UPDATE: Here’s the AP story:
WASHINGTON (AP) — The U.S. Supreme Court has decided not to get involved in a dispute over how to prevent Asian carp from making their way into the Great Lakes.
The justices turned down a new request from Michigan on Monday to consider ordering permanent closure of Chicago-area shipping locks to prevent the invasive fish from threatening the Great Lakes.
The court had declined previously to order the locks closed on an emergency basis while it considered whether to hear the case. Michigan has led the legal fight to close the locks, arguing that the ravenous carp, which weighs up to 100 pounds (45 kilograms), could devastate the lakes’ $7 billion fishing industry by starving out competitors such as salmon and walleye.
UPDATE II: Again from the AP, Sen. Charles Schumer (D-NY) is requesting a study of the potential effects of Asian carp on the lakes. Sounds like a good idea for six months ago:
A New York senator said a full federal study is needed to determine how big a bite Asian carp would take from the regional economy if they invade the Great Lakes.
Democratic Sen. Charles Schumer said he will request a comprehensive study in a letter he plans to send Monday to the Environmental Protection Agency, Coast Guard, Army Corps of Engineers and Fish and Wildlife Service.
Two species of Asian carp are threatening to enter Lake Michigan from Chicago-area waterways.
State officials and scientists say if the carp spread across the lakes, they could threaten the $7 billion fishing industry by starving out competing species.
Schumer says a broader analysis is needed that would consider potential damage to other industries such as tourism and shipping — and costs to governments from monitoring and control programs.
"No studies have been conducted to assess the true economic impacts of allowing Asian carp to establish a breeding population in the Great Lakes," Schumer said in the letter, which was provided to The Associated Press. "The lack of this crucial information makes it impossible to weigh the options before us and determine the best course of action to fight the spread of Asian carp."
An economic analysis released this month by the Illinois Chamber of Commerce found that closing the shipping locks in Chicago waterways would cost the area economy about $4.7 billion over two decades.
That report envisions a far greater economic ripple than a February study commissioned by the state of Michigan.
Transportation specialist John Taylor of Wayne State University in Detroit and James Roach, a consultant, said Illinois was overstating the economic damage closing the locks could cause. They estimated it would boost the costs of transporting and hauling cargo by about $70 million annually — a fraction of Chicago’s $521 billion economy.

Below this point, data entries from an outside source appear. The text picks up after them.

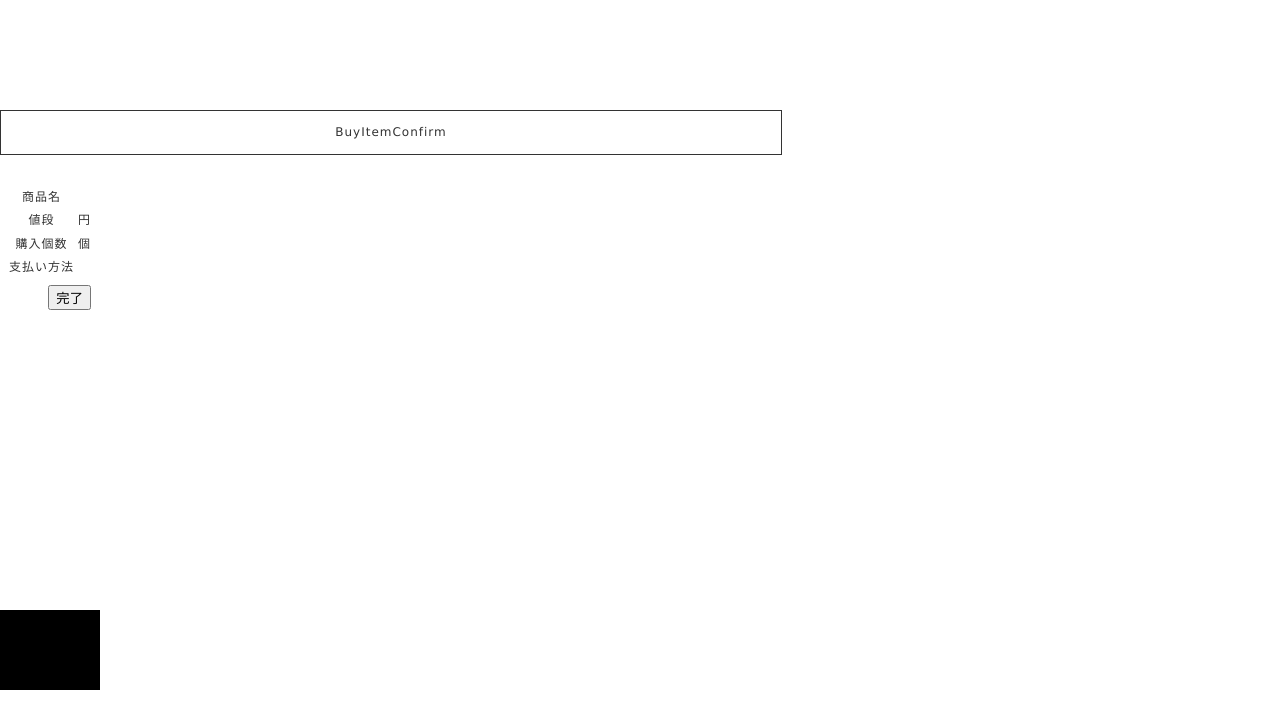
Repository: hiroki811/test
Page: http://localhost/template/buyitemConfirm.jsp
The author's editor kept a copy of each file at every save. The page is drawn from the files as they stood at one save, then again after the next save.
The browser window is 1280 px wide. The pictures show the whole page.
The page is served by Tomcat 9. Other server files are loaded and not shown.

Above is the page before, as saved 2018-04-19 07:30:08.

### template/WebContent/buyitemConfirm.jsp
<%@ page language="java" contentType="text/html; charset=UTF-8"
    pageEncoding="UTF-8"%>
<%@ taglib prefix="s" uri="/struts-tags" %>
<!DOCTYPE html>
<html>
<head>
<meta http-equiv="Content-Type" content="text/html; charset=UTF-8">
<meta http-equiv="Content-Style-Type" content="text/css"/>
<meta http-equiv="Content-Script-Type" content="text/javascript"/>
<meta http-equiv="imagetoolbar" content="no"/>
<meta name="description" content=""/>
<meta name ="keywords" content=""/>

<title>buyItemConfirm画面</title>
<style type="text/css">

/*=====================-TAG LAYOUT=========================*/

body{
    margin:0;
    padding:0;
    line-height:1.6;
    letter-spacing:1px;
    font-family:Verdana,Helvetica,sans-serif;
    font-size:12px;
    color:#333;
    background:#fff;
    }

    table{
    text-align:center;
    margin:0 auto;
    }
    /*=========================ID LAYOUT==========================*/
    #top{
    width:780px;
    margin:30px auto;
    border:1px solid #333;
    }

    #header{
    width:100%;
    height:80px;
    background-color;black;
    }

    #main{
    width:100px;
    height:500px;
    text-align:center;
    }

    #footer{
    width:100px;
    height:80px;
    background-color:black;
    clear:both;
    }
    </style>
</head>
<body>
        <div id="header">
                 <div id="pr">
                 </div>
        </div>
        <div id="main">
              <div id="top">
                         <p>BuyItemConfirm</p>
              </div>
              <div>
                         <s:form action="BuyItemConfirmAction">
                         <table>
                                 <tr>
                                          <td>商品名</td>
                                          <td><s:property value="session.buyItem_name"/></td>
                                 </tr>
                                 <tr>
                                           <td>値段</td>
                                           <td>
                                                     <s:property value="session.buyItem_price"/>
                                                                <span>円</span>
                                           </td>
                                 </tr>
                                 <tr>
                                         <td>購入個数</td>
                                         <td>
                                                   <s:property value="sesson.stock"/>
                                                                 <span>個</span>
                                         </td>
                                 </tr>
                                 <tr>
                                              <td>支払い方法</td>
                                              <td><s:property value="session.pay"/></td>
                                 </tr>
                                 <tr>
                                         <td><s:submit value="完了"/></td>
                                 </tr>
                            </table>
                            </s:form>
               </div>
       </div>
       <div id="footer">
               <div id="pr">
               </div>
       </div>

</body>
</html>

After the next save:
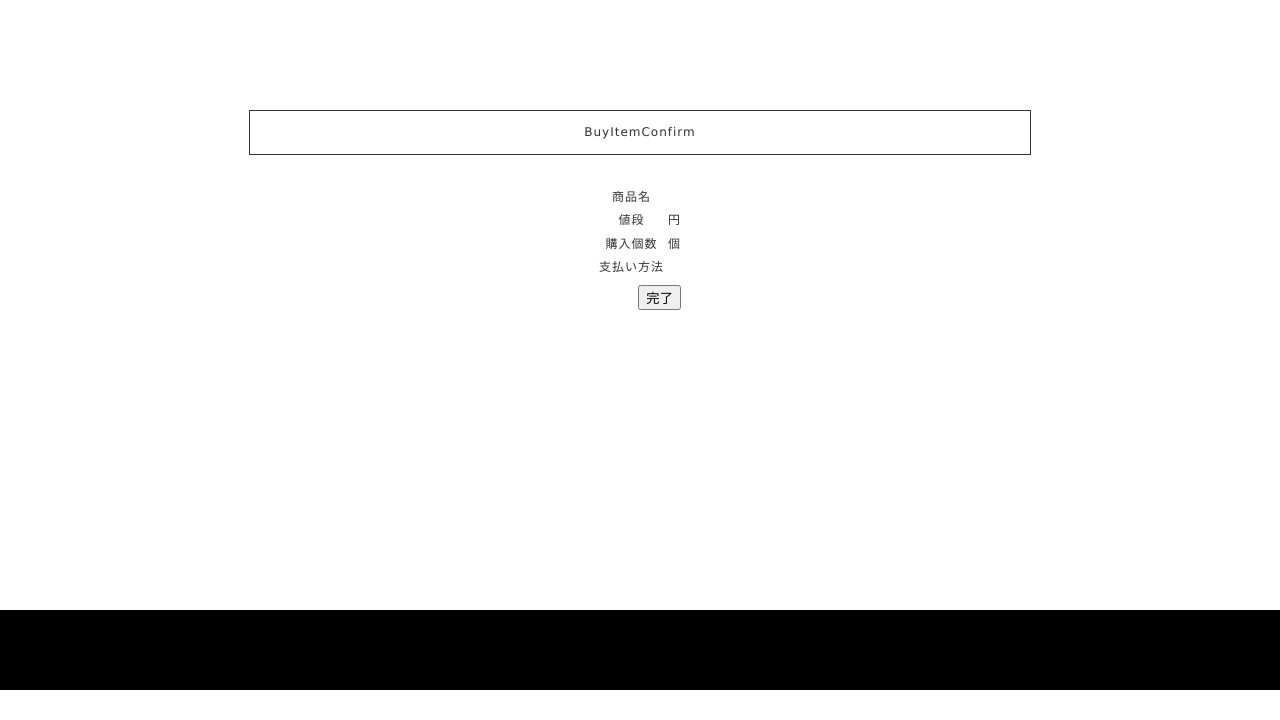
Saved 108 s later.
--- a/template/WebContent/buyitemConfirm.jsp
+++ b/template/WebContent/buyitemConfirm.jsp
@@ -45,13 +45,13 @@
     }
 
     #main{
-    width:100px;
+    width:100%;
     height:500px;
     text-align:center;
     }
 
     #footer{
-    width:100px;
+    width:100%;
     height:80px;
     background-color:black;
     clear:both;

The U.S. Supreme Court twice has rejected Michigan’s request to order the locks closed.